2014 Farm Bill Field Guide


Introduction & What is the Farm Bill

Photo by North Dakota Game and Fish.
The Farm Bill is the largest source of federal funding for private lands conservation. As a result, it provides tremendous opportunities for the conservation of habitat for fish and wildlife species. Download this section.

What is known today as the “Farm Bill” is a compilation of many different laws passed by Congress to enhance agricultural productivity, rural economies, food security, and conservation on private lands. The Farm Bill began with the Agricultural Adjustment Act passed in 1933 in response to one of the greatest human-caused environmental catastrophes in U.S. history: the Dust Bowl. Periodically the Farm Bill is re-authorized with evolving policies addressing food, farms, and rural America.

Natural resource conservation has been a component of Farm Bills, to varying degrees, from the very beginning. The Soil Conservation Service (the predecessor to today’s Natural Resources Conservation Service) was created in 1935. Over the years, provisions like the Soil Bank and the Great Plains Conservation Program were developed. These original programs had mixed success, but provided lessons on how conservation efforts could be most effective.

The Food Security Act of 1985 was the first Farm Bill to include a conservation title.
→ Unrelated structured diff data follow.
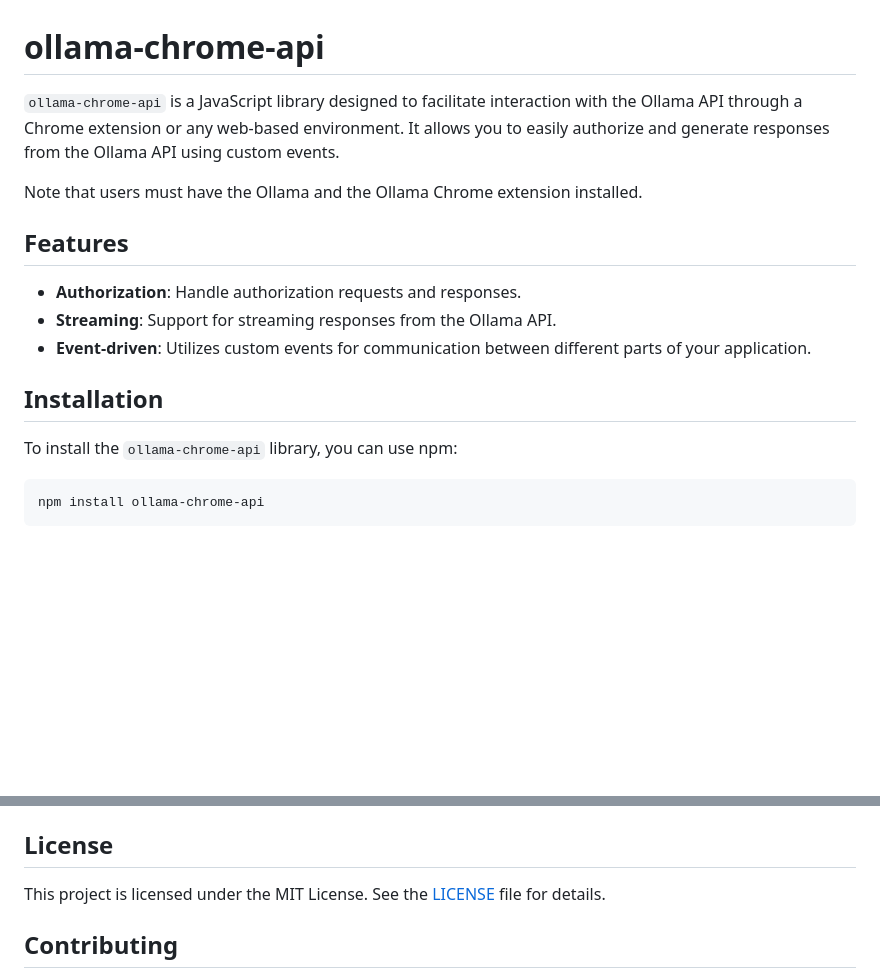
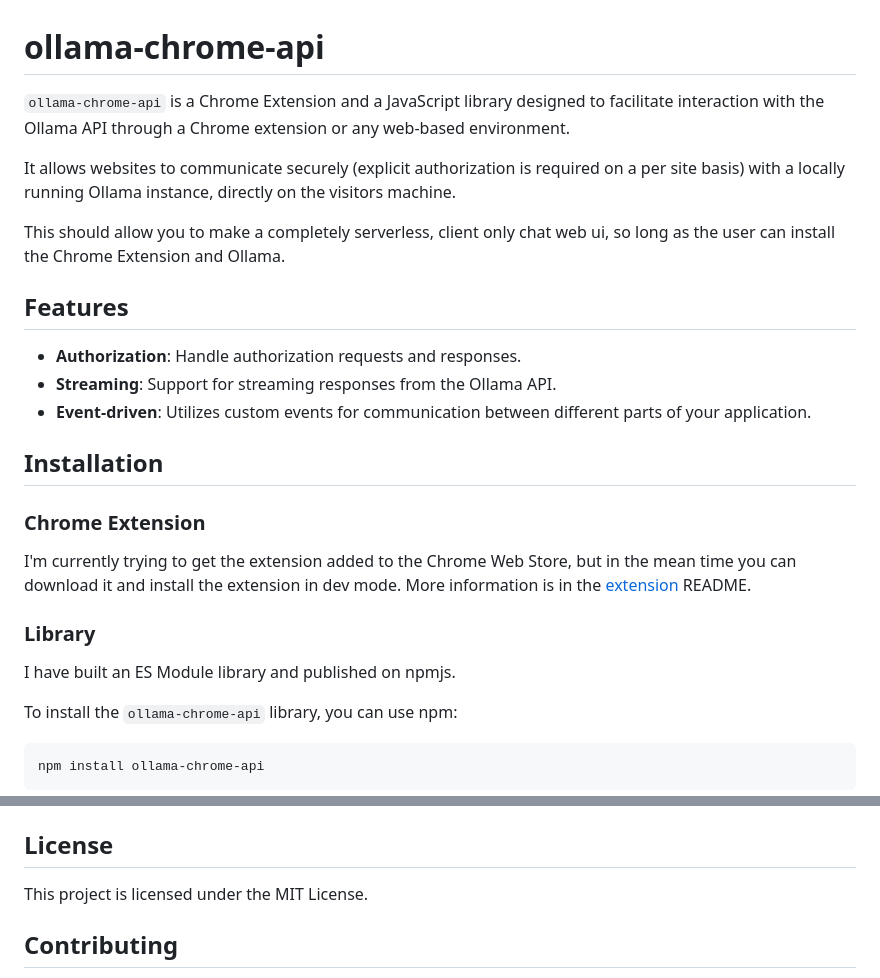
Before and after one commit to markwylde/ollama-chrome-api, a Markdown page: README.md, 2 parts joined by grey strips. Rendered like a GitHub page; blank space fills up the shorter version.

Commit message:
chore: update readme

```diff
--- a/README.md
+++ b/README.md
@@ -1,8 +1,10 @@
 # ollama-chrome-api
 
-`ollama-chrome-api` is a JavaScript library designed to facilitate interaction with the Ollama API through a Chrome extension or any web-based environment. It allows you to easily authorize and generate responses from the Ollama API using custom events.
+`ollama-chrome-api` is a Chrome Extension and a JavaScript library designed to facilitate interaction with the Ollama API through a Chrome extension or any web-based environment.
 
-Note that users must have the Ollama and the Ollama Chrome extension installed.
+It allows websites to communicate securely (explicit authorization is required on a per site basis) with a locally running Ollama instance, directly on the visitors machine.
+
+This should allow you to make a completely serverless, client only chat web ui, so long as the user can install the Chrome Extension and Ollama.
 
 ## Features
 
@@ -11,6 +13,14 @@ Note that users must have the Ollama and the Ollama Chrome extension installed.
 - **Event-driven**: Utilizes custom events for communication between different parts of your application.
 
 ## Installation
+
+### Chrome Extension
+
+I'm currently trying to get the extension added to the Chrome Web Store, but in the mean time you can download it and install the extension in dev mode. More information is in the [extension](./extension/) README.
+
+### Library
+
+I have built an ES Module library and published on npmjs.
 
 To install the `ollama-chrome-api` library, you can use npm:
 
@@ -107,7 +117,7 @@ Sets up an event listener for authorization and dispatches an event to request a
 
 ## License
 
-This project is licensed under the MIT License. See the [LICENSE](./LICENSE) file for details.
+This project is licensed under the MIT License.
 
 ## Contributing
 
```
Also changed, not shown: other parts of README.md (+1 -1 lines).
It created financial incentives for agricultural producers through the Conservation Reserve Program (CRP), as well as disincentives through conservation compliance eligibility requirements on highly erodible lands and wetlands. Since 1985, Farm Bill conservation programs have evolved and changed substantially. However, the voluntary, incentive-based program model of the conservation title remains constant.